This Article examines in some detail the practice and experience of one agency, the Federal Aviation Administration, and more particularly its Aircraft Certification Service, that has of recent years consciously engaged in forms of concerted activity with certain counterpart agencies abroad. This "case study" is of particular interest because the FAA's practice of intergovernmentalism includes, but also goes beyond, cooperation in rulemaking to embrace a certain amount of cooperation in more routine aspects of administration. The study may also be of interest because the intergovernmentalism engaged in largely involves cooperation with a body – the European Joint Aviation Authorities – that is itself an illustration of highly concerted regulatory activity among the component European states, and therefore a model of sorts that may or may not be appropriate for consideration by American agencies acting in certain domains.
This Article is largely descriptive of the FAA's interaction with counterpart agencies and of the respects in which that interaction has been thought to facilitate the agency's task and to improve its performance of functions. However, the Article will also call attention to certain difficulties and complications that the process has generated, and on occasion point out what might loosely be called lessons learned. Lastly, and appropriately for what was originally an Administrative Conference study, it briefly considers the legal constraints, if any, on the kind of intergovernmentalism that the FAA practices and that other agencies may have an interest in practicing.
Administrative Law | Air and Space Law | Law
George A. Bermann,
Regulatory Cooperation with Counterpart Agencies Abroad: The FAA's Aircraft Certification Experience,
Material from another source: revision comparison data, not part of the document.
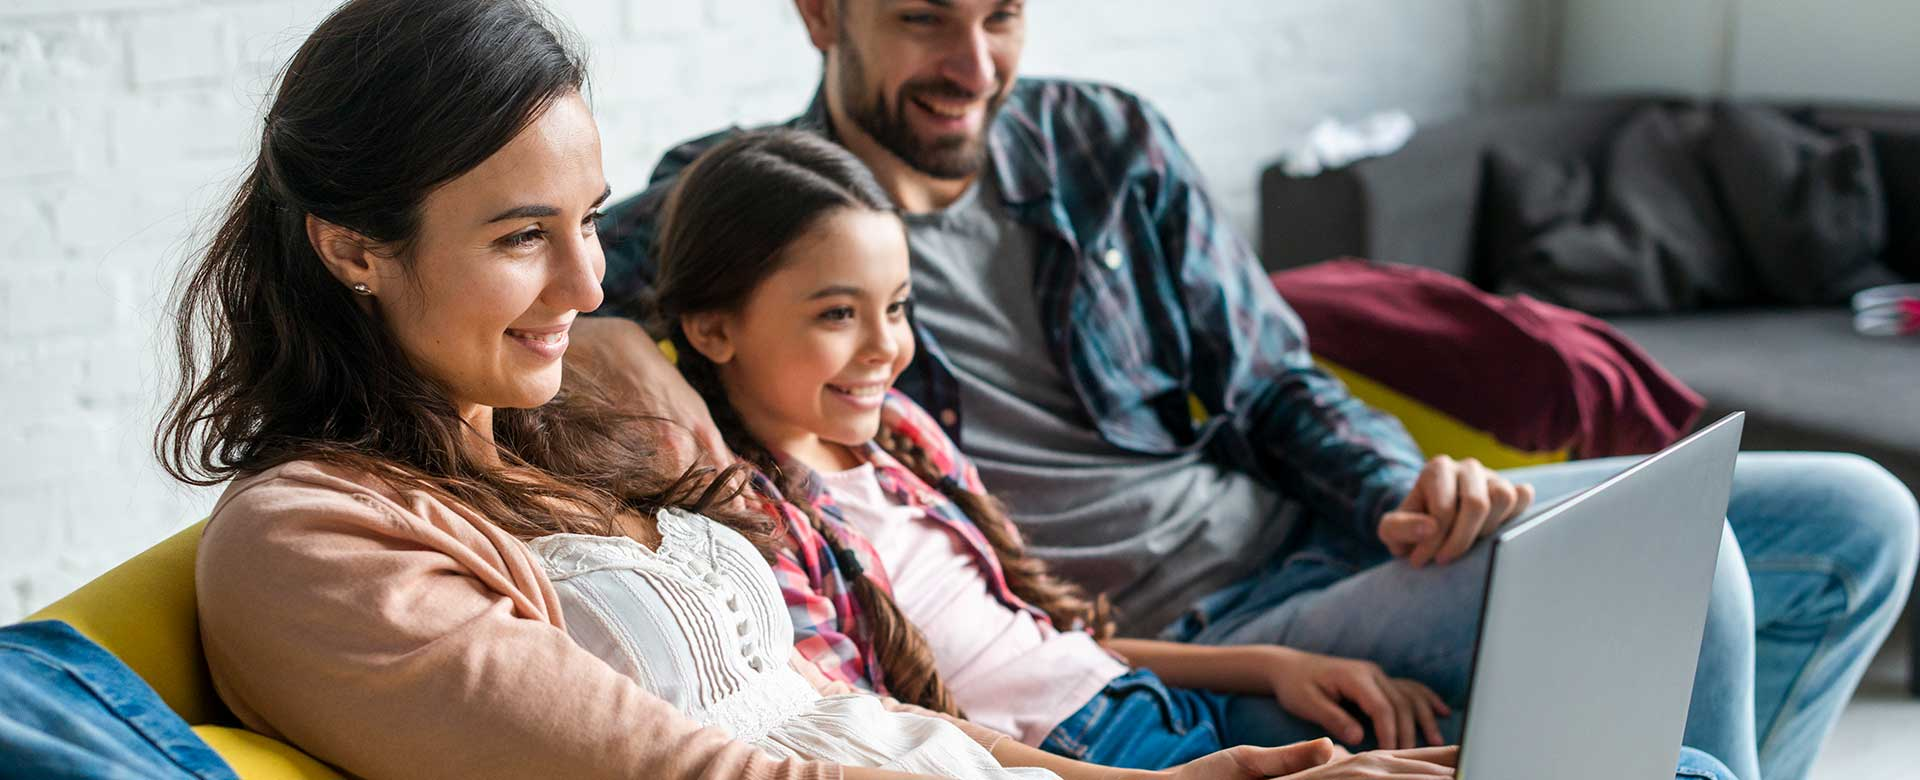
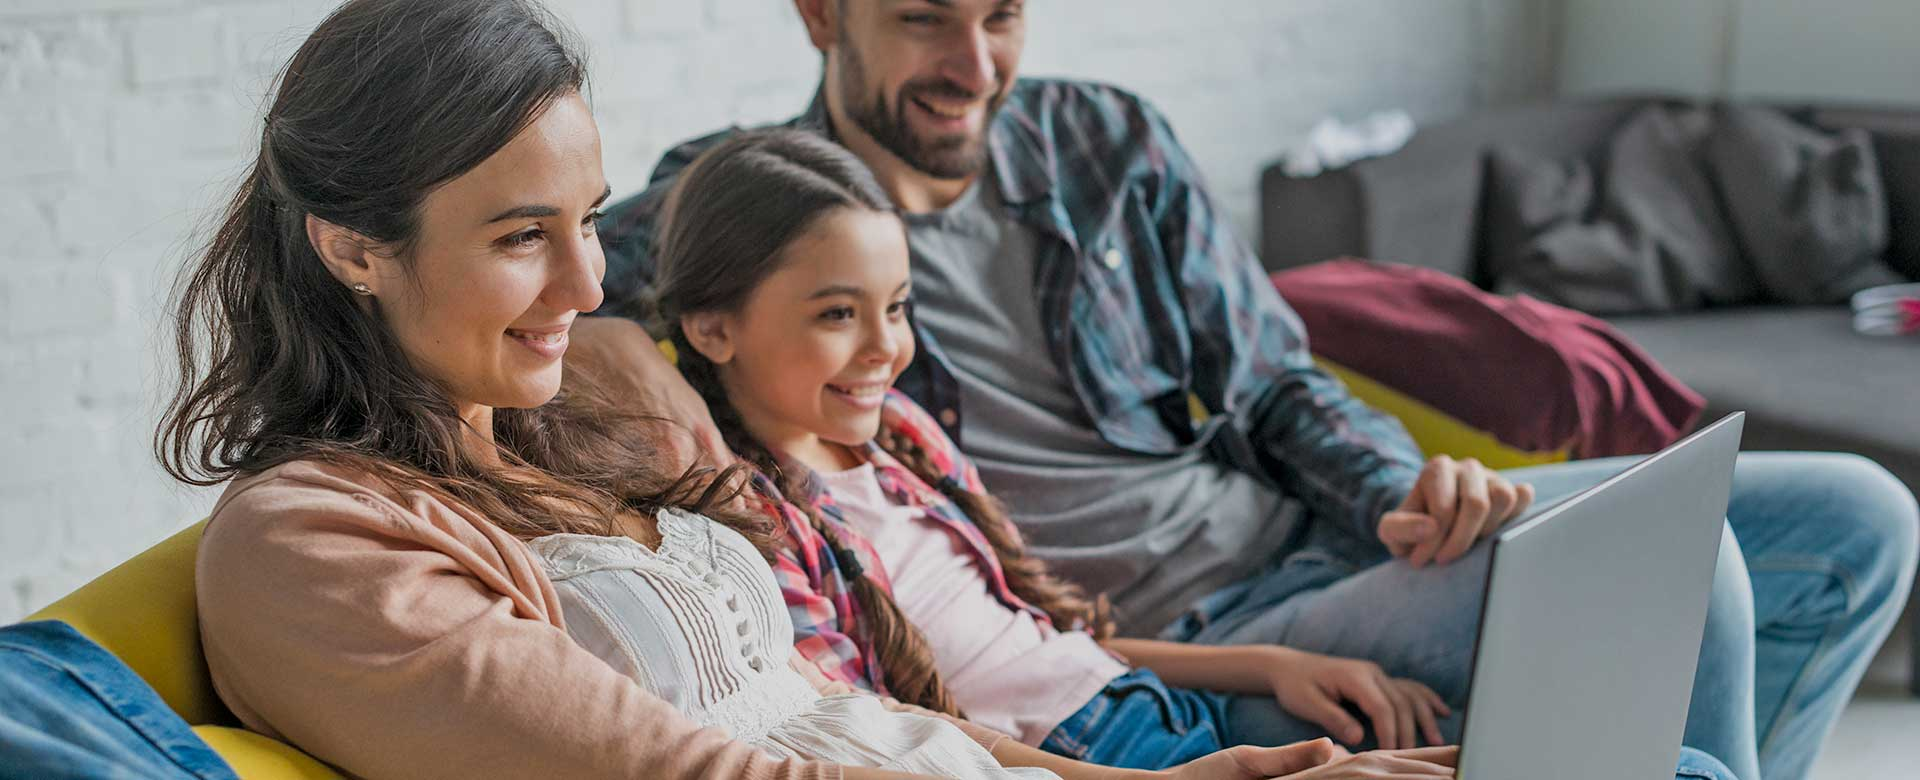
darker hero

diff --git a/styles.css b/styles.css
@@ -48,6 +48,7 @@ body {
     background-size: cover;
     background-position: top;
     background-repeat: no-repeat;
+    margin-bottom: 8rem;
   }
 
   @media (max-width: 768px) {
@@ -114,8 +115,15 @@ body {
   }
 
   .color2 {
-      background: #44cbf4;
+    padding-top: 4rem;  /* or 3rem, depending on spacing needs */
+    padding-bottom: 4rem;
+    background: #44cbf4;
   }
+
+  .color2 h2,
+.color2 p {
+  color: white;
+}
 
   .center {
     max-width: 1000px;
@@ -538,4 +546,53 @@ html {
     box-shadow: 0 4px 10px rgba(0, 0, 0, 0.1);
     border-top: 1px solid #ddd;
   }
+}
+
+.navbar.transparent .nav-link {
+  color: white !important;
+}
+
+.navbar.scrolled .nav-link {
+  color: black !important;
+}
+
+section:first-of-type {
+  border-top: none;
+}
+
+section h2 {
+  font-size: 32px;        /* larger main title */
+  font-weight: 700;       /* bold */
+  margin-bottom: 0.5rem;
+}
+
+section h3 {
+  font-size: 20px;        /* larger subtitle */
+  font-weight: 500;       /* semi-bold (adjust as needed) */
+  margin-bottom: 1rem;
+}
+
+section p {
+  margin-top: 1.5rem;   /* spacing above each paragraph */
+  margin-bottom: 1.5rem; /* spacing below each paragraph */
+  font-size: 20px;       /* optional: keep or adjust font size */
+  line-height: 1.2;      /* improves readability */
+}
+
+
+.hero-text h1 {
+  font-size: 72px;        /* Much larger */
+  font-weight: 800;       /* Bold */
+  color: white;           /* White text */
+  margin-bottom: 20px;
+  text-align: center;
+  text-shadow: 1px 1px 5px rgba(0, 0, 0, 0.3); /* Optional: subtle glow for contrast */
+}
+
+.hero-text p {
+  font-size: 28px;        /* Larger subtitle */
+  color: white;
+  text-align: center;
+  font-weight: 400;
+  text-shadow: 1px 1px 4px rgba(0, 0, 0, 0.3); /* Optional */
 }

diff --git a/index.html b/index.html
@@ -46,15 +46,21 @@
       </div>
     </nav>
     <div class="hero-text">
-      <h1>MARVIFY</h1>
-      <p>här står marvify's slogan</p>
+      <h1>Sälj med 3D</h1>
+      <p>Lorem ipsum dolor sit amet, consectetur adipiscing elit.</p>
     </div>
     <div class="scroll-indicator" id="scrollToOm">
-        <div class="circle-bg"></div>
-        <svg class="arrow-icon" viewBox="0 0 24 24" fill="none">
-          <path d="M6 9L12 15L18 9" stroke="#000" stroke-width="2" stroke-linecap="round" stroke-linejoin="round"/>
-        </svg>
-      </div>
+      <div class="circle-bg"></div>
+      <svg class="arrow-icon" viewBox="0 0 24 24" fill="none">
+        <path
+          d="M6 9L12 15L18 9"
+          stroke="#fff"
+          stroke-width="6"
+          stroke-linecap="round"
+          stroke-linejoin="round"
+        />
+      </svg>
+    </div>
   </header>
 
   <section id="om" class="white">
@@ -80,7 +86,7 @@
         <div class="col">
             <h2>Testa själv!</h2>
             <h3>Klicka och dra för att se runt. Zooma med scrollhjul eller fingrar.</h3>
-            <p>Upplev känslan av FOTO-3D i praktiken. Här kan du interagera direkt med en produkt i 3D – rotera, zooma och se den från alla vinklar, direkt i webbläsaren.</p>
+            <p>Upplev FOTO-3D i praktiken. Här kan du interagera direkt med en produkt i 3D – rotera, zooma och se den från alla vinklar, direkt i webbläsaren.</p>
           
             <p>Ingen app, blixtsnabb laddningstid – bara en smidig och naturlig upplevelse som visar vad FOTO-3D kan göra för dina produkter.</p>
           </div>

diff --git a/script.js b/script.js
@@ -110,7 +110,7 @@ document.addEventListener("DOMContentLoaded", () => {
 });
 
 document.addEventListener("DOMContentLoaded", () => {
-  const sections = document.querySelectorAll("section");
+  const sections = document.querySelectorAll("section, .hero");
 
   function updateDimming() {
     const viewportHeight = window.innerHeight;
Law & Pol'y Int'l Bus.
Available at: https://scholarship.law.columbia.edu/faculty_scholarship/3693